**WORK TO COMPLETE**. Give the number of lines in the records below that contain the word "index", and nothing more.

**DATA FOR ANALYSIS**.

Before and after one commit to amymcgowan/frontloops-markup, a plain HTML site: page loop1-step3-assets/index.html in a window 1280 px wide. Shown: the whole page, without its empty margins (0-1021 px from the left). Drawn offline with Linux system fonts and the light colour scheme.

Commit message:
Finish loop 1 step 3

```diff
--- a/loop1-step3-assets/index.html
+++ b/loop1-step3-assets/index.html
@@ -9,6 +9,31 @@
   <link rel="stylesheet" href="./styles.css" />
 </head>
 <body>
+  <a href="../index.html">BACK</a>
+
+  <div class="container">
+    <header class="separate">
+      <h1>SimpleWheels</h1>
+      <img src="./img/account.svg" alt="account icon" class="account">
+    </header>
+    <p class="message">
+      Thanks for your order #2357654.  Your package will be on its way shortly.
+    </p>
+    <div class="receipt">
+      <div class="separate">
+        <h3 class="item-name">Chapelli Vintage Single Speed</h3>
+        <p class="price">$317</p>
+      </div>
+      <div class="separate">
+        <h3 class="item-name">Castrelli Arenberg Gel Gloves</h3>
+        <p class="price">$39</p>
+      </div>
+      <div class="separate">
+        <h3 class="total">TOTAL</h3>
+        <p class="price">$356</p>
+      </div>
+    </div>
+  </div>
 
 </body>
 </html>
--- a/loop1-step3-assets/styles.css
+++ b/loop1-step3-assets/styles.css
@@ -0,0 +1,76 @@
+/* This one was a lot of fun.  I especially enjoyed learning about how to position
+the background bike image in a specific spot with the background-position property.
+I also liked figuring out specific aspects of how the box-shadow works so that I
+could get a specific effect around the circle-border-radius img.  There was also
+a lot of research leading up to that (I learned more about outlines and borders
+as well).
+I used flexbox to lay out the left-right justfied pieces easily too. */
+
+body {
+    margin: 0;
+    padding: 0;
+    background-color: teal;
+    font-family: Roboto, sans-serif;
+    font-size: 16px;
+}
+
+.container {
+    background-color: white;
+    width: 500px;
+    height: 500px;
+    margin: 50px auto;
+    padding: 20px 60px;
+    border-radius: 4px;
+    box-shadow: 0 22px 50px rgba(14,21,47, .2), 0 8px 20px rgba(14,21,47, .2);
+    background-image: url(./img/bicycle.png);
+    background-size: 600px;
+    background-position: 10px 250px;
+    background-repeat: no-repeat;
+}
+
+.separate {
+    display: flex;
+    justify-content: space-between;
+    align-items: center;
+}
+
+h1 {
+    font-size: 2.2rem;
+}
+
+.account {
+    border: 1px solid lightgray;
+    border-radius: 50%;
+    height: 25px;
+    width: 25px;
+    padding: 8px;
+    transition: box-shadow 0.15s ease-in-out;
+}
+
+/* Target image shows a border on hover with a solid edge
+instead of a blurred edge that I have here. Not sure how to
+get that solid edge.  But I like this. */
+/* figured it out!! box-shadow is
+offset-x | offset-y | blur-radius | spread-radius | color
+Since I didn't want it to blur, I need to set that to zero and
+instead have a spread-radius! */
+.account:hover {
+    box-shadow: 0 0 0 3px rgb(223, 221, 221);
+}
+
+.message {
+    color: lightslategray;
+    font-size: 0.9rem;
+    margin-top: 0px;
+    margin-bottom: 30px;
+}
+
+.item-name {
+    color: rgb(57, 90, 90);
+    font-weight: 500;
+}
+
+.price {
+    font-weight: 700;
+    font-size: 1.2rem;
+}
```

**ANSWER SPACE**. 4